Acknowledging that, since the First International Fishers Forum was convened a decade ago, the Fishers Forum series has catalyzed substantial progress in developing and the sharing of knowledge of effective methods to mitigate problematic bycatch in pelagic and demersal longline fisheries; We, commercial fishers, management authorities, experts in marine spatial planning, fishing technology experts, seafood retailer representatives, marine ecologists and fisheries scientists, participants of the Fifth International Fishers Forum on Marine Spatial Planning and Bycatch Mitigation, declare that we will carry out and support the following actions:

  1. Recognize the important role of marine spatial planning and management in the conservation of marine resources, while acknowledging that such planning and management in areas of the high seas should be addressed by the competent regional fisheries management organizations;
  2. To ensure that the marine fishing industry has an equitable voice in decisions on spatial and temporal allocations of marine areas to different human activities, initiate and increase the participation of the marine fishing industry in broad, cross-sectoral marine spatial planning and management;
  3. Ensure that socioeconomic effects on fishing communities are fully considered in future marine spatial planning activities;
  4. Support the use of relevant marine spatial planning tools to contribute to the equitable and sustainable allocation of fishery resources between gear types, between small scale and industrial fisheries, and between coastal and high seas fisheries, such as area-based planning through the creation of zones for different gear types, and area-based restrictions on gear designs and fishing methods;
  5. Conduct research to further elucidate the role of marine spatial planning to benefit fisheries;
  6. Ensure that marine spatial planning initiatives incorporate mechanisms for reviewing efficacy and response to changing conditions, recognizing that marine ecosystems are dynamic systems;
  7. Consider marine spatial planning as an additional tool to minimize fishery interactions with protected and sensitive species;
  8. Encourage the competent regional fisheries management organizations to take measures, in applications of the Convention on Biological Diversity’s suite of criteria to identify areas on the high seas and seabed that are of high relative importance to marine biodiversity;
  9. Increase awareness of the successes achieved over the past decade by the global pelagic fishing community, fishery managers, fisheries scientists and engineers and the conservation community in researching and implementing bycatch mitigation measures;
  10. Support the continued research on pelagic fishing gears to develop environmentally responsible fisheries targeting tunas and related species, with minimal impacts on juvenile and undersized individuals of target species, sea turtles, seabirds, marine mammals, and such sharks species whose stocks have been identified as overfished;
  11. Encourage interactions between retailers, seafood buyers and suppliers and marine capture fisheries to achieve improvements in fisheries sustainability, including via employment of best practice bycatch mitigation and improved international governance;

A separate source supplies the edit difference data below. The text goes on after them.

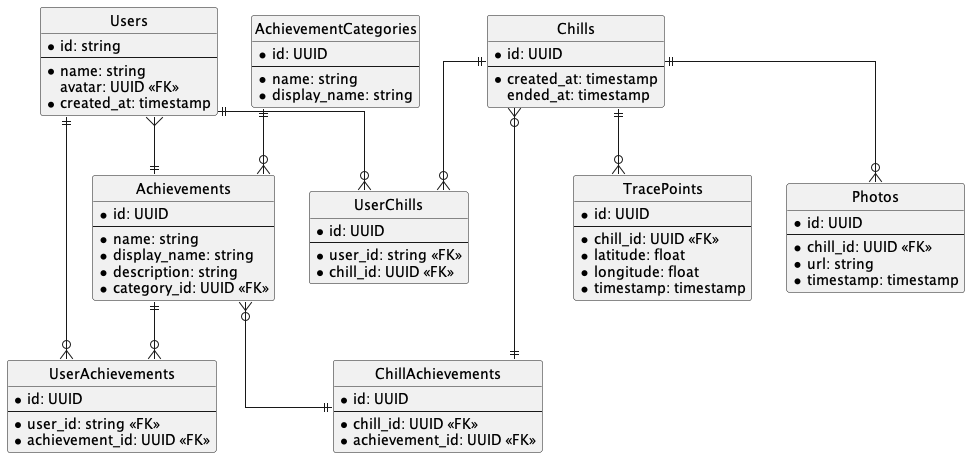
Above: docs/diagram/er_diagram.png in panna-cotta-2023/chilly-daze-gateway (PlantUML), before the change.
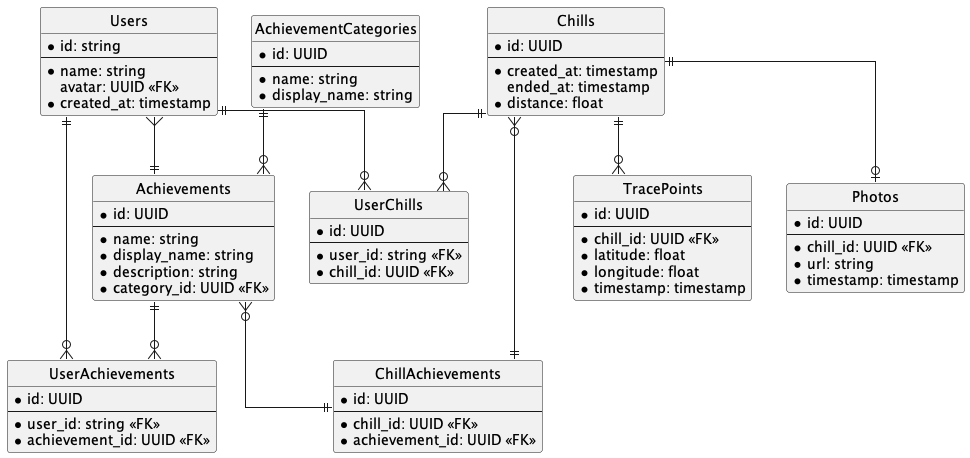
Later version of the same file.

Change to the diagram source:
```diff
@@ -40,6 +40,7 @@
   --
   * created_at: timestamp
   ended_at: timestamp
+  * distance: float
 }
 
 entity "UserChills" {
@@ -78,7 +79,7 @@
 Users ||--o{ UserChills
 Chills ||--o{ UserChills
 Chills ||--o{ TracePoints
-Chills ||--o{ Photos
+Chills ||--o| Photos
 AchievementCategories ||--o{ Achievements
 Users }--|| Achievements
 Achievements }o--|| ChillAchievements
```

  12. Augment the dissemination and broad industry uptake of best practice methods to mitigate unwanted bycatch in longline and purse seine tuna fisheries, and small scale coastal fisheries;
We will transmit this declaration to the Director-General of the United Nations Educational, Scientific and Cultural Organization, the Executive Secretary of the Convention on Biological Diversity, the Executive Director of the World Ocean Council, the Secretary-General of the United Nations, the Director-General of the Food and Agriculture Organization of the United Nations, and  the five tuna Regional Fisheries Management Organizations, for their consideration, and we will request that Governments, including the Governments of Taiwan and the United States, support fishers worldwide to implement this declaration.

Soure: http://www.fa.gov.tw/pages/detail.aspx?Node=58&Page=14777&Index=3